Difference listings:
***

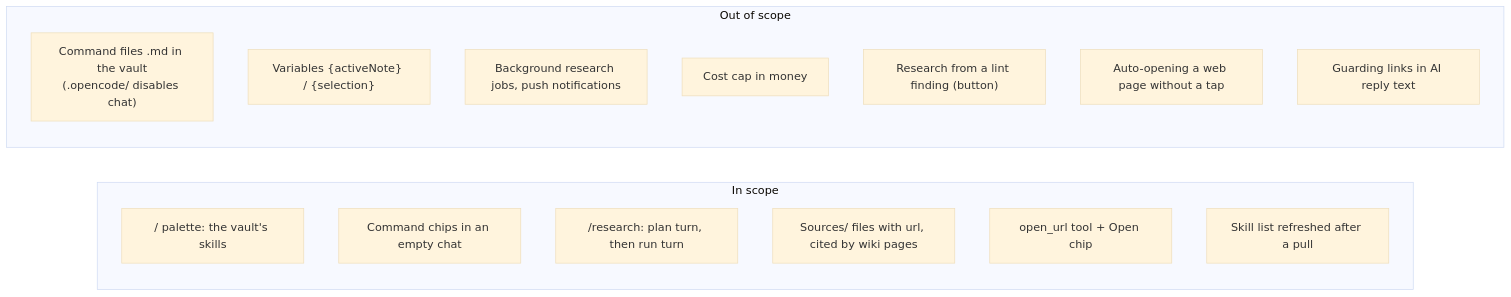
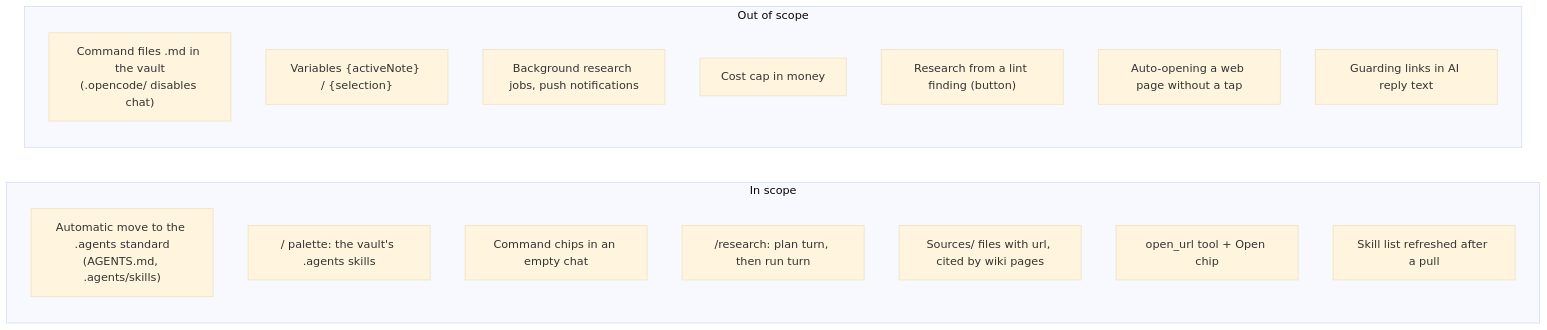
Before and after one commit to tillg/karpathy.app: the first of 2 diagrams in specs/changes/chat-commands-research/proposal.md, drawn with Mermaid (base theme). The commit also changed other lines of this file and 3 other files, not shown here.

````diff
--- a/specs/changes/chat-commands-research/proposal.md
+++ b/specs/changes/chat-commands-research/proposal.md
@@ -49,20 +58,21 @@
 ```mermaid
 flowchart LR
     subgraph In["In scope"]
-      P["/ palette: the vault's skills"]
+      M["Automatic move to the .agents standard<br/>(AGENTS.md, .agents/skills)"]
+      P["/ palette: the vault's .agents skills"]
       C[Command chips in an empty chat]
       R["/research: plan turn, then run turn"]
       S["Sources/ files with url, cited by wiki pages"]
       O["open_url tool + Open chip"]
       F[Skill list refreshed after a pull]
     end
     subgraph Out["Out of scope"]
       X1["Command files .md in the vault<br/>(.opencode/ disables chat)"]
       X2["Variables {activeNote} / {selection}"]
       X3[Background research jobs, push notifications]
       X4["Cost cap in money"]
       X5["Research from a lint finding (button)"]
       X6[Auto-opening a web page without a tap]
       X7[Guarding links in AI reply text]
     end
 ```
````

***

Pull together all lines from the data that mention the word "specs".

Result of this task:
Before and after one commit to tillg/karpathy.app: the first of 2 diagrams in specs/changes/chat-commands-research/proposal.md, drawn with Mermaid (base theme). The commit also changed other lines of this file and 3 other files, not shown here.
--- a/specs/changes/chat-commands-research/proposal.md
+++ b/specs/changes/chat-commands-research/proposal.md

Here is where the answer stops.